• **WORK INSTRUCTIONS**
Apart from the pictures, every entry below must be given again exactly.

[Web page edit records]
========

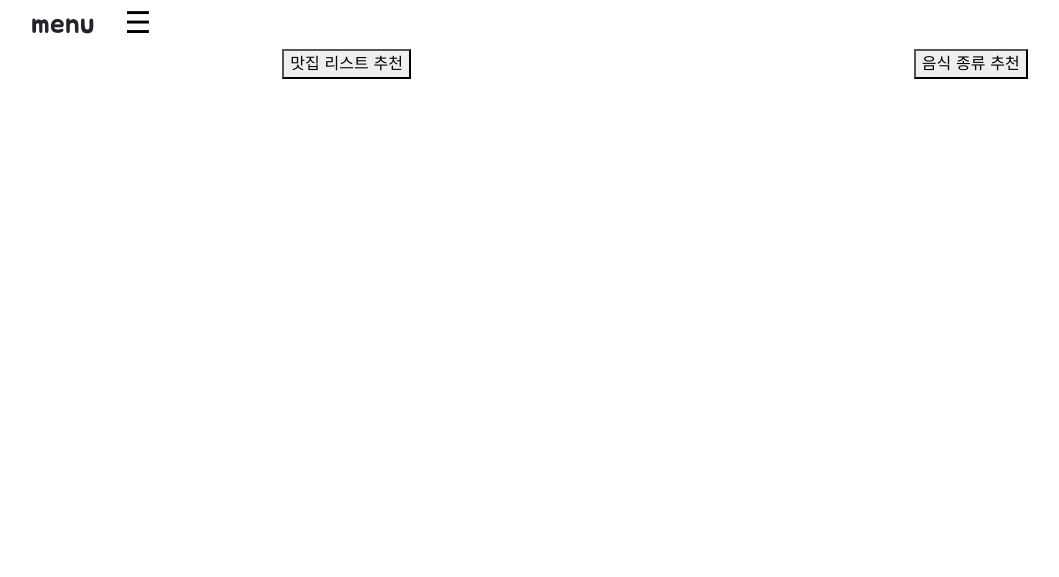
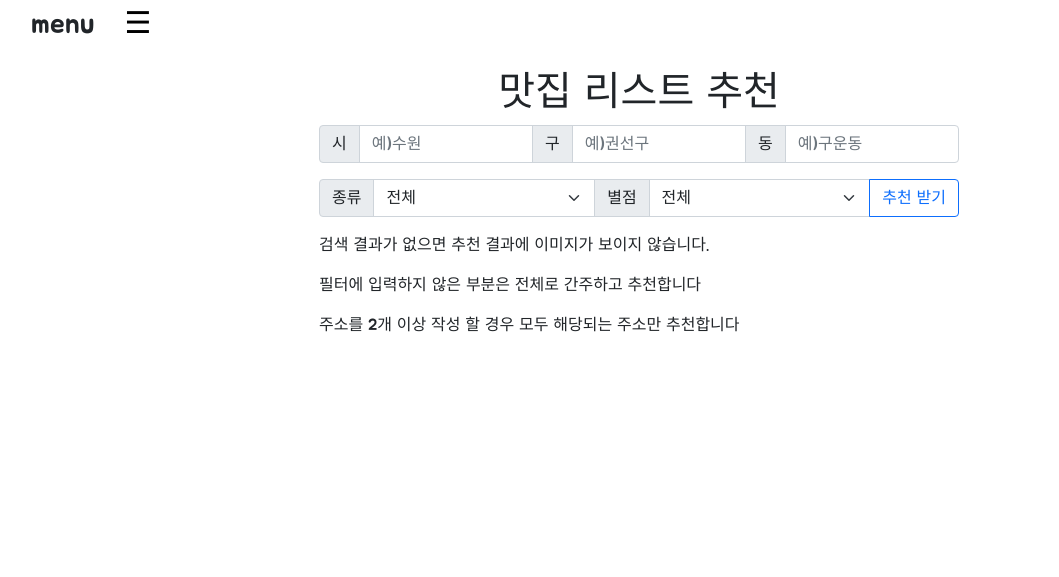
Before and after one commit to bigtae1007/study_Class13, a Flask app: page /food/choose_food in a window 1280 px wide. Shown: the part 201-778 px from the top of the page, without its empty margins (1-1060 px from the left). Run offline with Flask 2, Linux system fonts and the light colour scheme; some web fonts are replaced.

Commit message:
[수정] 필요없는 내용 삭제

```diff
--- a/static/choose_food.css
+++ b/static/choose_food.css
@@ -1,12 +1,8 @@
-.selectMenu{
-    display: flex;
-    justify-content: space-around;
-}
+
 /*맛집 리스트 추천*/
 .chooseList{
     width: 50%;
     margin: 20px auto;
-    display: none;
 }
 .chooseList  h1{
     text-align: center;
@@ -53,10 +49,3 @@
 .else{
     background-color: antiquewhite;
 }
-
-/*음식 분류 추천*/
-.chooseOption{
-    border: 1px solid #000;
-    width: 50%;
-    margin: 20px auto;
-}
--- a/templates/choose_food.html
+++ b/templates/choose_food.html
@@ -34,10 +34,6 @@
     <a href="food/choose_food"><p>오늘의 추천 메뉴</p></a>
 </div>
 <div id="content" class="content">
-    <div class="selectMenu">
-        <button>맛집 리스트 추천</button>
-        <button>음식 종류 추천</button>
-    </div>
     <div class="chooseList">
         <h1>맛집 리스트 추천</h1>
         <div class="input-group mb-3">
@@ -84,7 +80,6 @@
         <p>필터에 입력하지 않은 부분은 전체로 간주하고 추천합니다</p>
         <p>주소를 2개 이상 작성 할 경우 모두 해당되는 주소만 추천합니다 </p>
     </div>
-    <div class="chooseFood"></div>
 </div>
 <script src="../static/food.js"></script>
 <script src="../static/choose_list.js"></script>
```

========

• **FINAL ANSWER**
Before and after one commit to bigtae1007/study_Class13, a Flask app: page /food/choose_food in a window 1280 px wide. Shown: the part 201-778 px from the top of the page, without its empty margins (1-1060 px from the left). Run offline with Flask 2, Linux system fonts and the light colour scheme; some web fonts are replaced.

Commit message:
[수정] 필요없는 내용 삭제

```diff
--- a/static/choose_food.css
+++ b/static/choose_food.css
@@ -1,12 +1,8 @@
-.selectMenu{
-    display: flex;
-    justify-content: space-around;
-}
+
 /*맛집 리스트 추천*/
 .chooseList{
     width: 50%;
     margin: 20px auto;
-    display: none;
 }
 .chooseList  h1{
     text-align: center;
@@ -53,10 +49,3 @@
 .else{
     background-color: antiquewhite;
 }
-
-/*음식 분류 추천*/
-.chooseOption{
-    border: 1px solid #000;
-    width: 50%;
-    margin: 20px auto;
-}
--- a/templates/choose_food.html
+++ b/templates/choose_food.html
@@ -34,10 +34,6 @@
     <a href="food/choose_food"><p>오늘의 추천 메뉴</p></a>
 </div>
 <div id="content" class="content">
-    <div class="selectMenu">
-        <button>맛집 리스트 추천</button>
-        <button>음식 종류 추천</button>
-    </div>
     <div class="chooseList">
         <h1>맛집 리스트 추천</h1>
         <div class="input-group mb-3">
@@ -84,7 +80,6 @@
         <p>필터에 입력하지 않은 부분은 전체로 간주하고 추천합니다</p>
         <p>주소를 2개 이상 작성 할 경우 모두 해당되는 주소만 추천합니다 </p>
     </div>
-    <div class="chooseFood"></div>
 </div>
 <script src="../static/food.js"></script>
 <script src="../static/choose_list.js"></script>
```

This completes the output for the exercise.